Briggs spoke in front of the Transit Executive Committee about the issue on Sept. 20.
Briggs said that while he may have been at the meeting on his own, “[he does] represent a significant number of homes in the Coldstream corridor.”
Briggs has asked the committee to help him and his neighbourhood to find a permanent solution to the speeding buses.
To him, it is a dangerous place for buses to speed because of the five schools, two parks and playgrounds that are directly on Coldstream, as well as the three other schools in the vicinity and the two other parks that are nearby.
Briggs says that of the schools on Coldstream, there are 3,674 students, and when you factor in the other schools, there are 4,779.
“It’s a high density area,” Briggs said to the committee. “We need you guys to help find that permanent solution.”
Briggs said that he has been attempting to resolve the issue of the speeding buses since 2012, but every time something gets done to slow the buses down, it is only temporary.
He has gone to Durham Regional Police Service, various divisions of Durham Region Transit (DRT), as well as the City of Oshawa itself.
Bill Holmes, the deputy general manager of operations for DRT said that they have yet to establish that there is a speeding problem there.
According to Holmes, he was unaware of any speeding tickets that bus drivers may have gotten on the Coldstream route.
Briggs has pointed out the dangers of speeding lie in the fact that the average bus that is going 40 km/hour will need 66 feet in order to fully stop. He said that the distance grows with each kilometre and that it can double in wet weather, such as snow and rain.
For Briggs, the next steps are to find out who is accountable for the issue of speeding buses, to find a permanent solution, and to find out when it can be put into place.

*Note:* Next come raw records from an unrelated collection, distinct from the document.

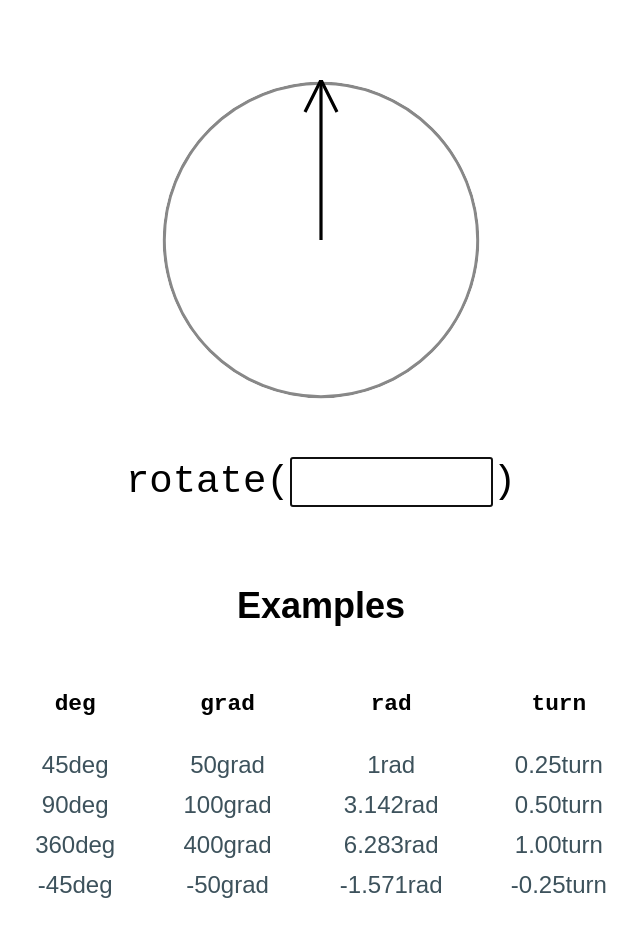
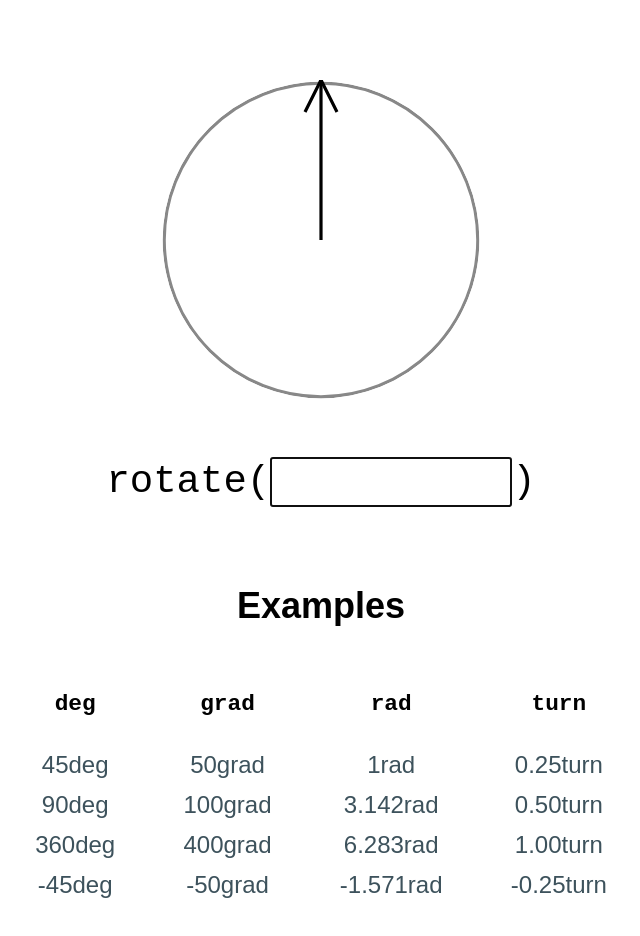
Before and after one commit to j-/angle, a React (Create React App) app: page / in a window 1280 px wide. Shown: the top 936 px of the page, without its empty margins (319-959 px from the left). Built offline with nearby package versions, Linux system fonts and the light colour scheme.

Commit message:
Bump up input from 5em to 6

```diff
--- a/src/components/Rotate.css
+++ b/src/components/Rotate.css
@@ -1,4 +1,4 @@
 .Rotate input {
 	font: inherit;
-	width: 5em;
+	width: 6em;
 }
```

Ajax councillor Shaun Collier said that he wants more research into tech that can hold drivers accountable for speeding.
Regional chair Gerri Lynn O’Connor said, “We all want to know that not only is it safe, but also to make sure that we’re in our allotted speed.”